  army and conquered the whole of the territory, making

  himself Master of Annwn.

       When the appointed time arrived, Pwyll went back to

  Glynn Cuch and met with Arawn.  They exchanged bodies and

  returned to their own homes.  Pwyll found Dyfed very

  healthy and when he asked his people how he had ruled in

  the past year they told him that his rule had been

  exceptionally good.  He then told his people the story of

  how he and Annwn had switched places.  The two leaders then

  swore a pact of friendship, giving each other many gifts of

  great wealth.

       Rhiannon also benefitted from the exchange and gave

  birth to a boy, but he disappeared the night he was born.

  Rhiannon was accused of killing the baby and was punished

  by being made to carry any visitors on her back from the

  entrance gate to the hall and tell them the story of what

  she had done.  Seven years later, Teyrnon the chieftain of

  Gwent ys Coed arrived with a boy whom he believed was the

  son of Rhiannon and Pwyll.  The council all agreed the boy

  was the missing son, and he was named Pryderi.

       During the invasion of Ireland against Matholwch,

  Pwyll remained in Dyfed as one of the 7 Horsemen (Seith

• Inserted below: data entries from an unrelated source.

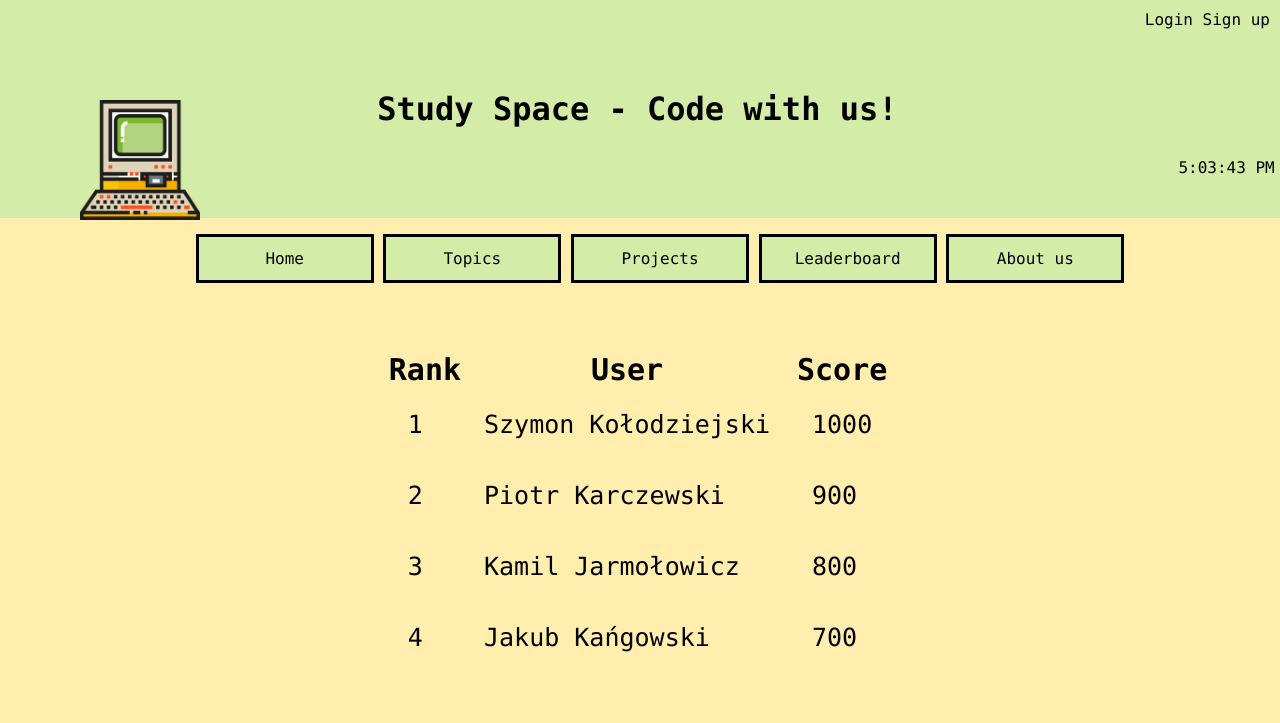
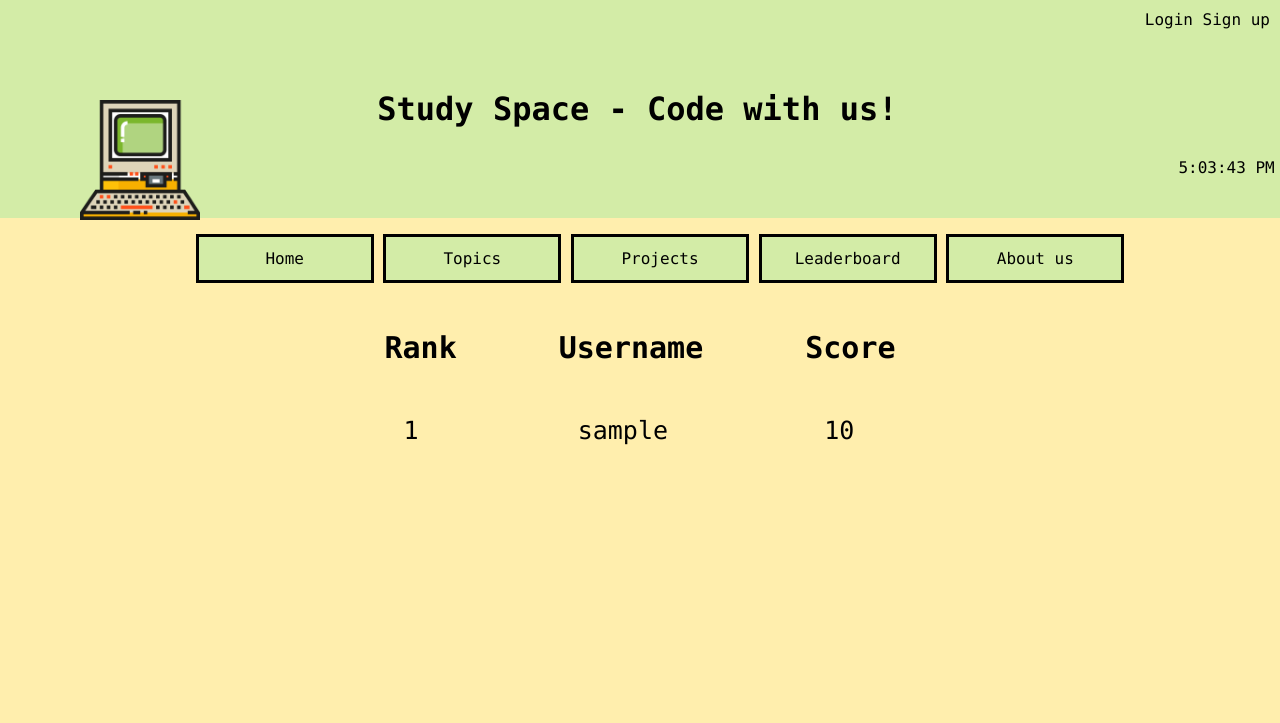
Before and after one commit to Szymqn/StudySpace, a Django app: page /leaderboard/ in a window 1280 px wide. Shown: the top 723 px of the page. Run offline with Django 4.2, Linux system fonts and the light colour scheme; tables that the repository leaves empty hold one stand-in row (values such as "Sample post"); parts of the project's set-up code (start-up, migrations or seed data) failed here and were passed over.

Commit message:
update leaderboard

```diff
--- a/base/views.py
+++ b/base/views.py
@@ -1,10 +1,11 @@
-from django.shortcuts import render, redirect
+from django.shortcuts import render, redirect, get_object_or_404
 from django.urls import reverse_lazy
 from django.contrib.auth import login
 from django.contrib.auth.views import LoginView
 from django.contrib.auth.forms import UserCreationForm
 from django.views.generic.edit import FormView
 
+from user.models import CustomUser
 
 # Create your views here.
 
@@ -16,8 +17,9 @@ def aboutUs(request):
     return render(request, 'base/about_us.html')
 
 
-def leaderboard(requst):
-    return render(requst, 'base/leaderboard.html')
+def leaderboard(request):
+    users = CustomUser.objects.order_by('-score')
+    return render(request, 'base/leaderboard.html', {'users': users})
 
 
 def projects(request):
--- a/static/styles/style.css
+++ b/static/styles/style.css
@@ -144,9 +144,10 @@ img[alt*="githubLink"] {
 
 /*leaderboard*/
 .leaderboard {
-    margin-left: auto;
-    margin-right: auto;
-    padding: 50px;
+  margin-left: auto;
+  margin-right: auto;
+  border-collapse: separate;
+  border-spacing: 100px 30px;
 }
 
 .leaderboard tr {
--- a/templates/base/leaderboard.html
+++ b/templates/base/leaderboard.html
@@ -14,31 +14,18 @@
     <thead>
         <tr>
             <th>Rank</th>
-        <th>User</th>
+            <th>Username</th>
             <th>Score</th>
         </tr>
     </thead>
     <tbody>
+        {% for user in users %}
             <tr>
-        <td>1</td>
-        <td>Szymon Kołodziejski</td>
-        <td>1000</td>
+                <td>{{ forloop.counter }}</td>
+                <td>{{ user.username }}</td>
+                <td>{{ user.score }}</td>
             </tr>
-    <tr>
-        <td>2</td>
-        <td>Piotr Karczewski</td>
-        <td>900</td>
-    </tr>
-    <tr>
-        <td>3</td>
-        <td>Kamil Jarmołowicz</td>
-        <td>800</td>
-    </tr>
-    <tr>
-        <td>4</td>
-        <td>Jakub Kańgowski</td>
-        <td>700</td>
-    </tr>
+        {% endfor %}
     </tbody>
 </table>
 
```
Lines whose indentation alone changed are shown as unchanged.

  Marchawg) to guard Wales.  He was killed in a battle when

  Dyfed was attacked by the Belgae chieftain Cassubellaunos.